Sonshine Media

Compliance Is Cost-Effective





It never ceases to amaze me how many radio stations get into big trouble with the FCC for relatively simple matters.  Secular stations, Christian stations, A.M., F.M., high power, low power, all seem to wander into the violation trap.


A station in West Virginia was fined $7,000.00 for filing their form 302 four years late!  An LPFM station was fined $10,000.00 for not having E.A.S. equipment installed and working properly.  A station in Puerto Rico was fined $20,000.00 for not having their tower painted or lit.  A Christian radio station in the South was fined $10,000.00 for not keeping its public file current.


These violations are just a small sampling of the trouble radio stations all over America find themselves in.  These difficulties could just as easily be avoided with routine self-inspections conducted by the station engineer, contract engineer, or someone on staff.  Additionally, many of your local  broadcasting associations conduct what's called the Alternative Broadcast Inspection  Program, or ABIP for short.


For a few hundred dollars, an independent engineer works with your station and state broadcasting association to conduct the ABIP.  This inspection usually lasts a day, and includes a checkup of technical standards and a careful look at the public file. Assuming the station passes, the broadcasting association issues a certificate of compliance.  This certificate does not prevent the FCC from inspecting your station, but it does go a long way to keeping you legal.  Some inspectors will see your certificate and honor the time and money you invested in keeping your station legal by going on to the next station on the list.


Another method of avoiding FCC fines is the do-it-yourself method.  On the FCC website are check lists for seven categories of broadcasting station, one of which will apply to your situation.  These check lists are located at:  The do-it-yourself method, if carefully conducted, should save you thousands of dollars in fines if you take prompt action to correct any violations. 


Keeping your station in compliance with FCC rules and regulations is an ongoing process, a process most often the responsibility of your engineering department.  Like all engineering expenditures, the task of keeping your station legal should be seen as an investment, not as an expense.   Whatever you invest in keeping compliant will pay for itself by avoiding fines that could dramatically affect your bottom line.

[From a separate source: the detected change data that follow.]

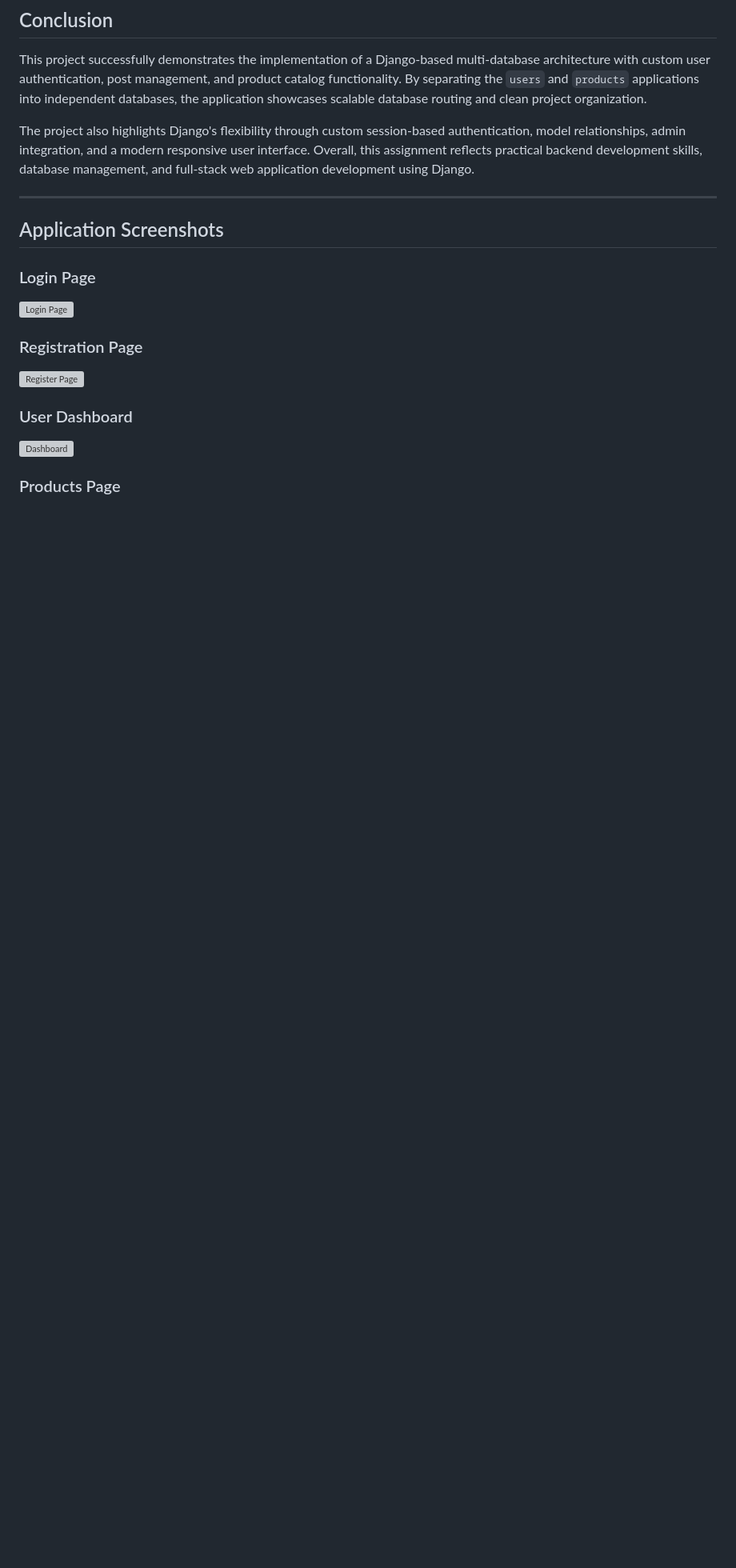
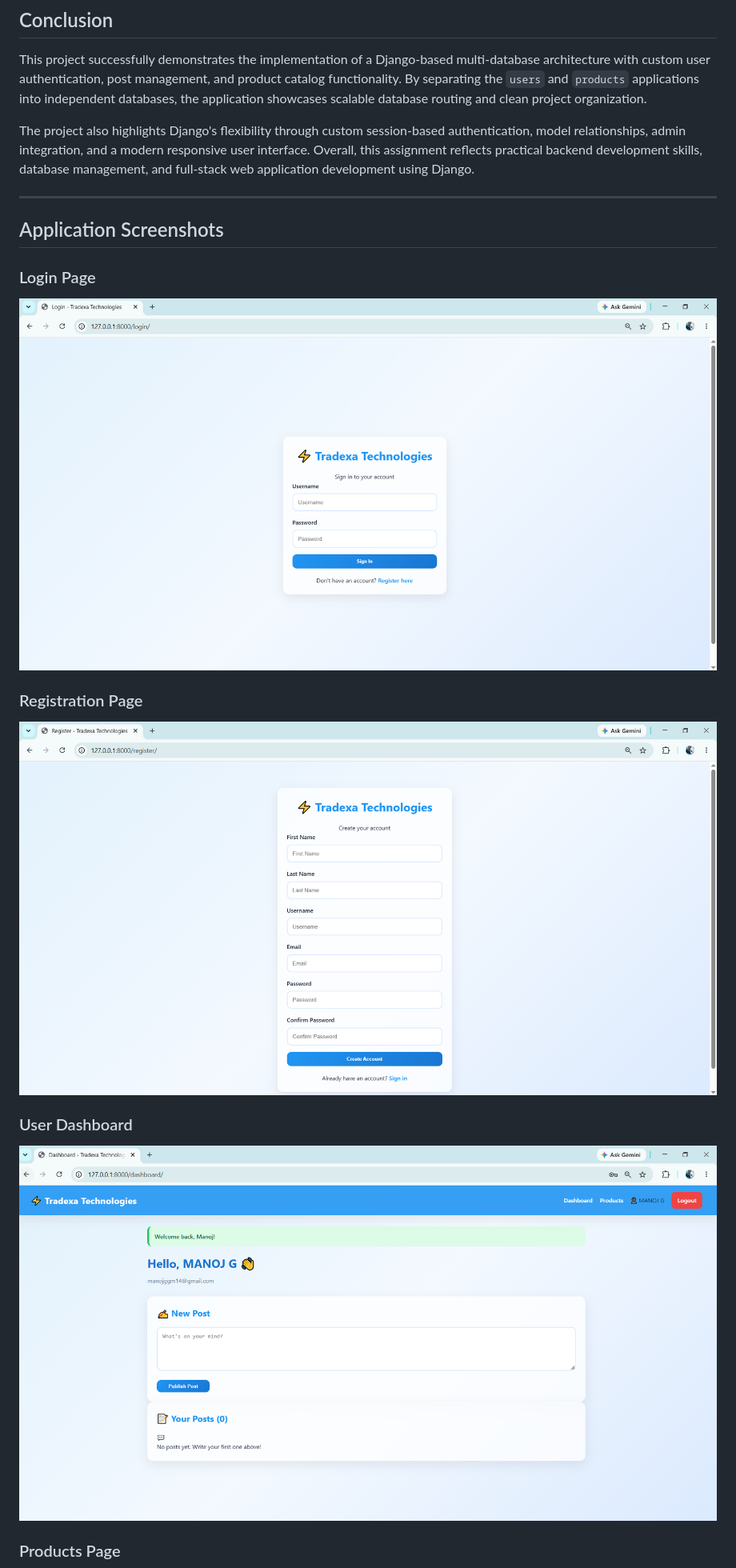
Before and after one commit to Manojg14/tradexa_assignment, a Markdown page: README.md, the part around one of its changes. Shown at 80% size. Drawn GitHub-style; blank space fills up the shorter version; grey boxes are pictures that could not be loaded.

```diff
--- a/README.md
+++ b/README.md
@@ -160,15 +160,15 @@ The project also highlights Django's flexibility through custom session-based au
 
 ### Login Page
 
-![Login Page](static/images/login_page.PNG)
+![Login Page](static/images/loginpage.PNG)
 
 ### Registration Page
 
-![Register Page](images/register_page.PNG)
+![Register Page](static/images/registerpage.PNG)
 
 ### User Dashboard
 
-![Dashboard](images/dashboard_page.PNG)
+![Dashboard](static/images/dashboardpage.PNG)
 
 
 ### Products Page
```
Also changed, not shown: other parts of README.md (+5 -1 lines).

Steve Tuzeneu is an experienced radio station manager and engineer and is the Director of Engineering for Sonshine Media, LLC.  You may reach him at: